Saturday, 25 April 2015

Interview with Patsy Collins

Today I’m pleased to welcome Patsy Collins onto my blog. Patsy Collins is a novelist and short story writer. More than 300 of her short stories have been published in magazines in the United Kingdom, Ireland, Sweden, Australia and South Africa. She's also written three novels, Escape To The Country, Paint Me A Picture and A Year And A Day.

I asked Patsy some questions about her new collection of 24 short stories, Over the Garden Fence.

Patsy – were these stories all previously published in magazines or written specially?

Both. As I intend to produce a whole series of these books I deliberately write quite a lot of stories set in gardens or otherwise involving plants. Most have been published in magazines or placed in competitions, though a few are shiny and new.

You’ve cited gardens and gardeners as one source of inspiration – where else do you get ideas? (What a pity ideas can’t be grown from seed like flowers and veg!)

Pretty much anywhere I don't have the means to make a note. Sitting in front of the computer doesn't seem to do it. I need to be digging, or cycling, or baking a cake. One minute I'm wondering if I should sow more lettuce, the next I'm wondering how an imaginary person is going to get out of the mess I've managed to think them in to.

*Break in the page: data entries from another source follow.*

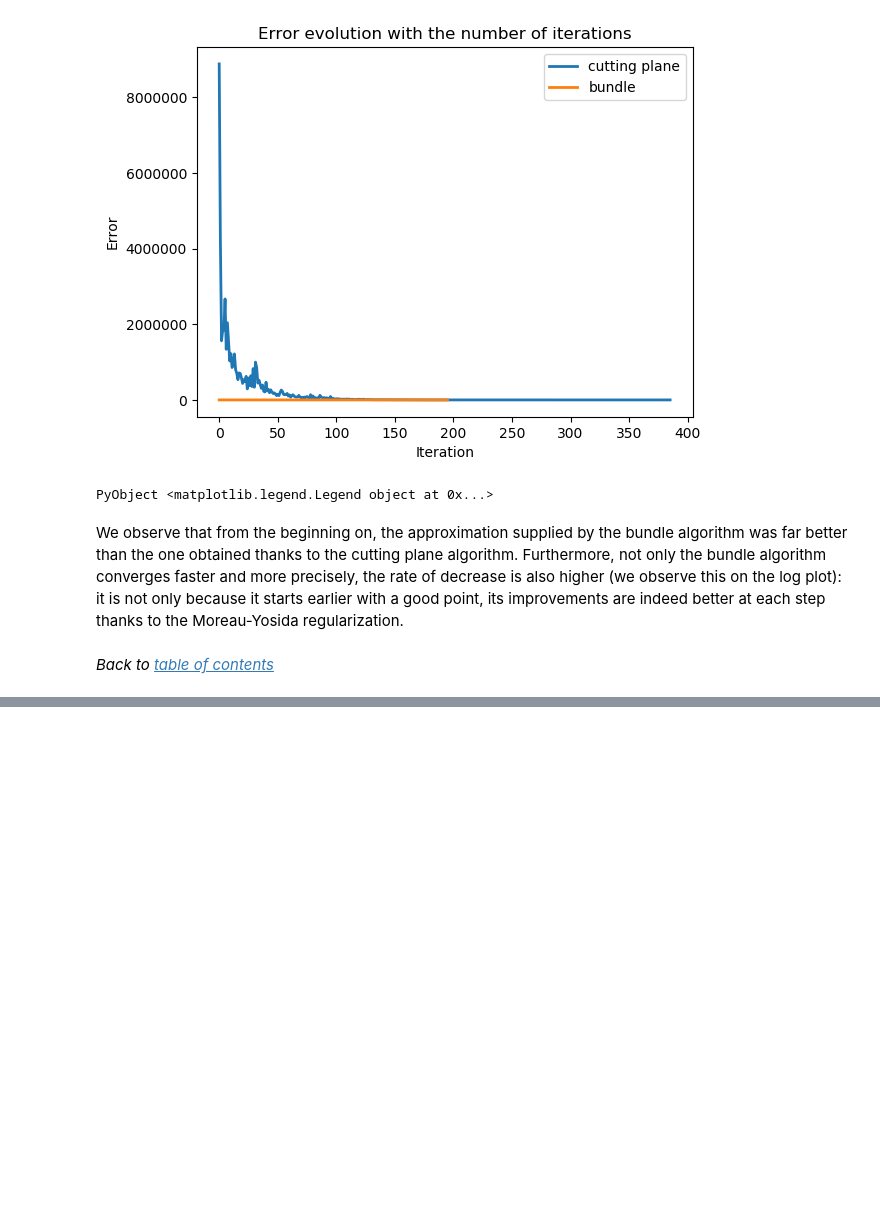
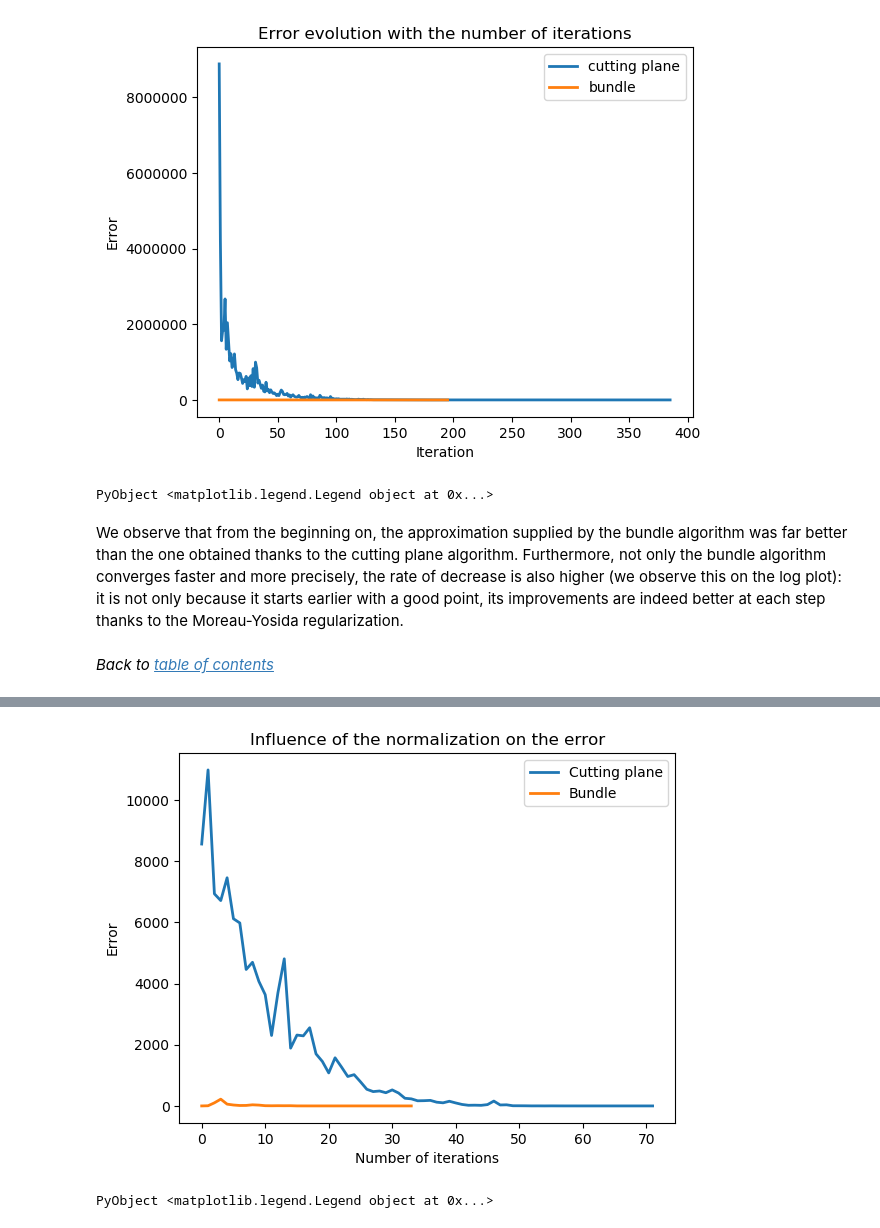
Before and after one commit to mzaffran/proximal_methods, a Jupyter notebook: cutting_plane_bundle_methods.ipynb, the cells around one changed output, grey strips where cells are left out. Cells and saved outputs as stored; diff of their text form; code cells hidden in the pictures; blank space fills up the shorter version.

```diff
--- a/cutting_plane_bundle_methods.ipynb
+++ b/cutting_plane_bundle_methods.ipynb
@@ -417,0 +481,10 @@ _Back to [table of contents](#toc)_
+# %%
+plot((trace_1 .- optsol_n)[1:72], lw=2., label="Cutting plane")
+plot((trace_2 .- optsol_n), lw=2., label="Bundle")
+xlabel("Number of iterations")
+ylabel("Error")
+title("Influence of the normalization on the error")
+legend()
+# %% [output]
+[figure, added]
+PyObject <matplotlib.legend.Legend object at 0x...>
```
Also changed, not shown: parts of 71 cells of this notebook.
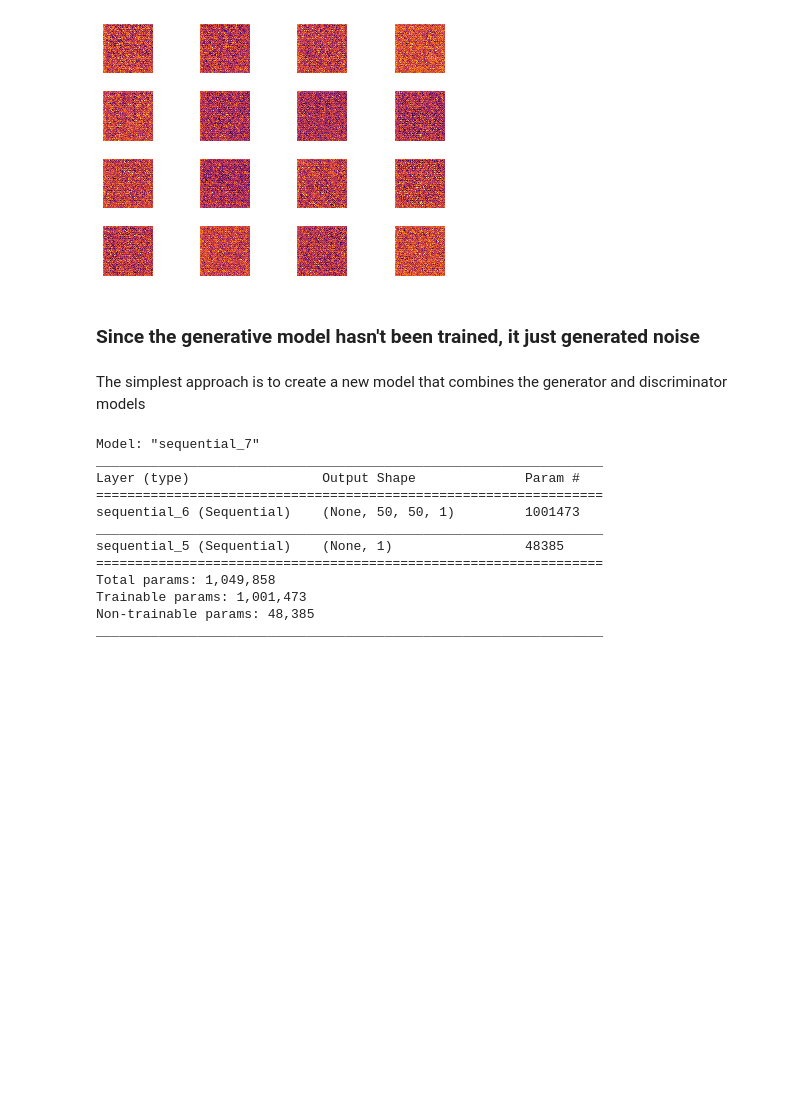
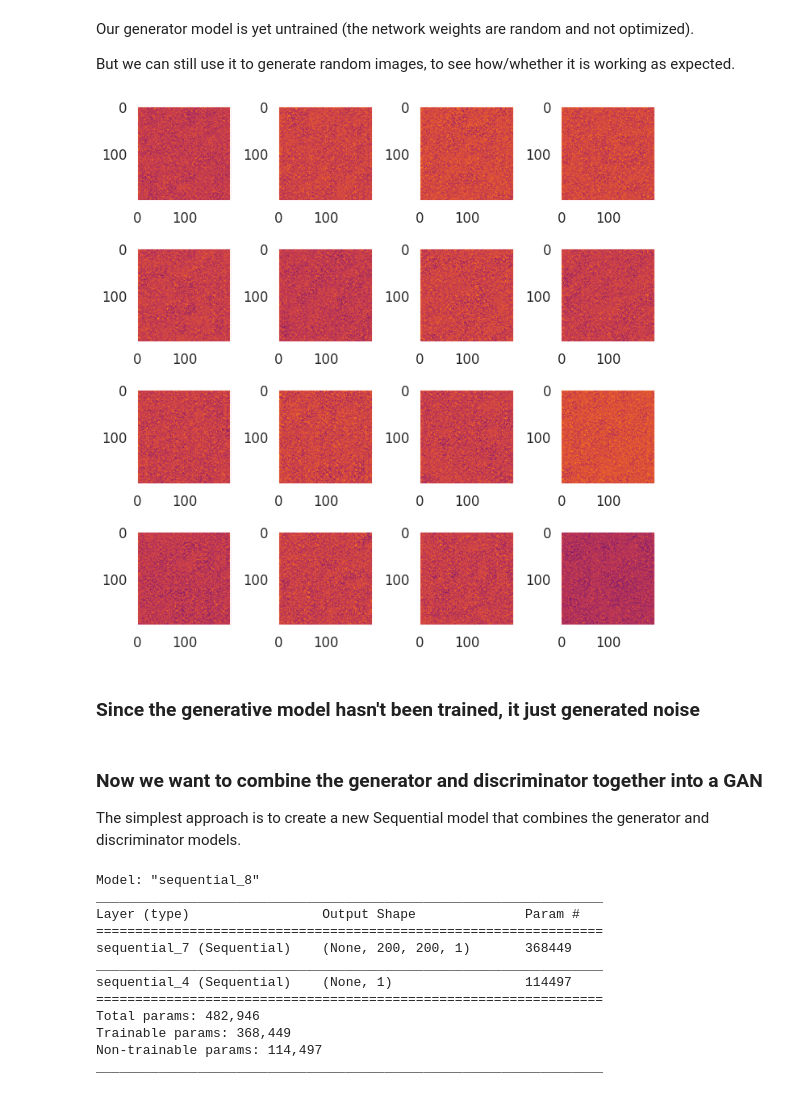
Before and after one commit to derekeverett/ml_optimize_hydro, a Jupyter notebook: predict_profiles/IPGANsma/Train_GAN.ipynb, the cells around one changed output. Drawn from its saved outputs; the diff is of its cells as text; code cells hidden in the pictures; blank space fills up the shorter version.

Commit message:
need to use full-res images, training is slow. Investigate adding/changing convolution, dropout, etc... layers. Consider adding Guassian blurring kernel.

```diff
--- a/predict_profiles/IPGANsma/Train_GAN.ipynb
+++ b/predict_profiles/IPGANsma/Train_GAN.ipynb
@@ -253,0 +313,26 @@ def define_generator(latent_dim):
+# %%
+from keras.layers import Reshape
+from keras.layers import Conv2DTranspose
+
+# define the standalone generator model
+def define_generator(latent_dim):
+    n_poss_im = 32
+    """Function which yields an image generator model
+    from a latent space vector of dimension latent_dim."""
+    model = Sequential()
+    # foundation for 10x10 image
+    n_nodes = n_poss_im * 10 * 10 # the n_poss_im low resolution images
+    model.add(Dense(n_nodes, input_dim=latent_dim))
+    model.add(LeakyReLU(alpha=0.2))
+    model.add(Reshape((10, 10, n_poss_im)))
+
+    # upsample to 50x50
+    #make sure kernel size is an integer factor of stride, n*stride
+    model.add(Conv2DTranspose(n_poss_im, (5,5), strides=(5,5), padding='same'))
+    model.add(LeakyReLU(alpha=0.2))
+
+    # upsample to 200x200
+    model.add(Conv2DTranspose(n_poss_im, (4,4), strides=(4,4), padding='same'))
+    model.add(LeakyReLU(alpha=0.2))
+    model.add(Conv2D(1, (10, 10), activation='sigmoid', padding='same'))
+    return model
@@ -282,6 +369,8 @@ _________________________________________________________________
 # %%
 # generate points in latent space as input for the generator
 def generate_latent_points(latent_dim, n_samples):
+    """A function to generate n_samples samples of vectors in
+    the latent space of dimension latent_dim."""
     # generate points in the latent space
     x_input = np.random.randn(latent_dim * n_samples)
     # reshape into a batch of inputs for the network
@@ -290,6 +379,8 @@ def generate_latent_points(latent_dim, n_samples):
 # %%
 # use the generator to generate n fake examples, with class labels
 def generate_fake_samples(g_model, latent_dim, n_samples):
+    """A function to generate n_samples images from the generator model
+    g_model, from latent space dimension latent_dim."""
     # generate points in latent space
     x_input = generate_latent_points(latent_dim, n_samples)
     # predict outputs
@@ -297,34 +388,38 @@ def generate_fake_samples(g_model, latent_dim, n_samples):
     # create 'fake' class labels (0)
     y = np.zeros((n_samples, 1))
     return X, y
+# %% [markdown]
+Our generator model is yet untrained (the network weights are random and not optimized).
+
+But we can still use it to generate random images, to see how/whether it is working as expected.
 # %%
 # now lets generate random points in latent space,
 # and push these forward through the (untrained) generative model
 
 # size of the latent space
 latent_dim = 100
 # define the discriminator model
 model = define_generator(latent_dim)
 # generate samples
 n_samples = 16
 X, _ = generate_fake_samples(model, latent_dim, n_samples)
+
+fig, axes = plt.subplots(4,4, figsize=(10,10))
 # plot the generated samples
-for i in range(n_samples):
-    # define subplot
-    plt.subplot(4, 4, 1 + i)
-    # turn off axis labels
-    plt.axis('off')
+for i, ax in enumerate(axes.flatten()):
     # plot single image
-    plt.imshow(X[i, :, :, 0], cmap='inferno')
+    ax.imshow(X[i, :, :, 0], cmap='inferno')
 # show the figure
 plt.tight_layout(True)
 plt.show()
 # %% [output]
-[figure, old version]
+[figure, new version]
 # %% [markdown]
 ### Since the generative model hasn't been trained, it just generated noise
 # %% [markdown]
-The simplest approach is to create a new model that combines the generator and discriminator models
+### Now we want to combine the generator and discriminator together into a GAN
+
+The simplest approach is to create a new Sequential model that combines the generator and discriminator models.
 # %%
 # define the combined generator and discriminator model, for updating the generator
 def define_gan(g_model, d_model):
@@ -344,8 +441,10 @@ def define_gan(g_model, d_model):
 # %%
 # size of the latent space
 latent_dim = 100
-# create the discriminator
-d_model = define_discriminator()
+
+# create the discriminator (why do we do this again, it has already been trained...)
+#d_model = define_discriminator()
+
 # create the generator
 g_model = define_generator(latent_dim)
 # create the gan
@@ -353,15 +452,15 @@ gan_model = define_gan(g_model, d_model)
 # summarize gan model
 gan_model.summary()
 # %% [output]
-Model: "sequential_7"
+Model: "sequential_8"
 _________________________________________________________________
 Layer (type)                 Output Shape              Param #
 =================================================================
-sequential_6 (Sequential)    (None, 50, 50, 1)         1001473
+sequential_7 (Sequential)    (None, 200, 200, 1)       368449
 _________________________________________________________________
-sequential_5 (Sequential)    (None, 1)                 48385
+sequential_4 (Sequential)    (None, 1)                 114497
 =================================================================
-Total params: 1,049,858
-Trainable params: 1,001,473
-Non-trainable params: 48,385
+Total params: 482,946
+Trainable params: 368,449
+Non-trainable params: 114,497
 _________________________________________________________________
```
Also changed, not shown: parts of 61 cells of this notebook.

Actually, I think ideas do grow like seeds. We start with a character, or a situation or a setting we'd like to use. That's the seed. If we just leave it there nothing happens, but if we write it down it has the chance to grow. We feed and water it with other story elements until it's flourishing. Then sometimes we have to prune them back!

Gardens/flowers are the backdrop to this collection – but definitely not in a sentimental, roses-round-the-door way. How do you decide that you want, for example, to write a story set in the future, or one that involves magic/black magic?

I don't know. Usually I write about characters who're fairly normal people in contemporary, realistic settings. They might have problems but by the end of the story they've resolved them, or found a way round them and everything ends happily. Sometimes they just won't go like that.

Do you prefer writing short stories or novels?

When a novel is going well I prefer that. When I have an idea I love for a short story then that's what I most want to write.

Which part of the process do you like best – the writing or the editing?

Second draft. At that stage there's plenty to work with, I know where I'm going and I can't help but make it better.

Do you have a writing routine?

Nope! I do write (or edit or some other writerly task) most days and tend to do most of the creative stuff in the morning, but I'm easily distracted. We travel a lot and I sometimes work with my husband, so a fixed routine wouldn't really work even if I was capable of sticking to it.

Thank you for answering my questions, Patsy.

Thanks for inviting me over, Kate. Pleasure to chat to you.

As Patsy says, gardens, plants and people all have their stories. Lean over her garden fence and she'll tell you a few …

Patsy blogs at http://patsy-collins.blogspot.co.uk/ (a mix of interesting words and free-to-enter writing competitions). She has also recently (2015) taken over the popular blog http://womagwriter.blogspot.co.uk/

Buy Over the Garden Fence here.


  1. Great interview, both and I must get that book for my collection.

  2. Lovely interview and I love the way you use gardening as inspiration for your stories, Patsy!

    1. Thanks, Rosemary. To me it makes sense to write about things I'm interested in - if I'm not, then I can't expect the reader to be either.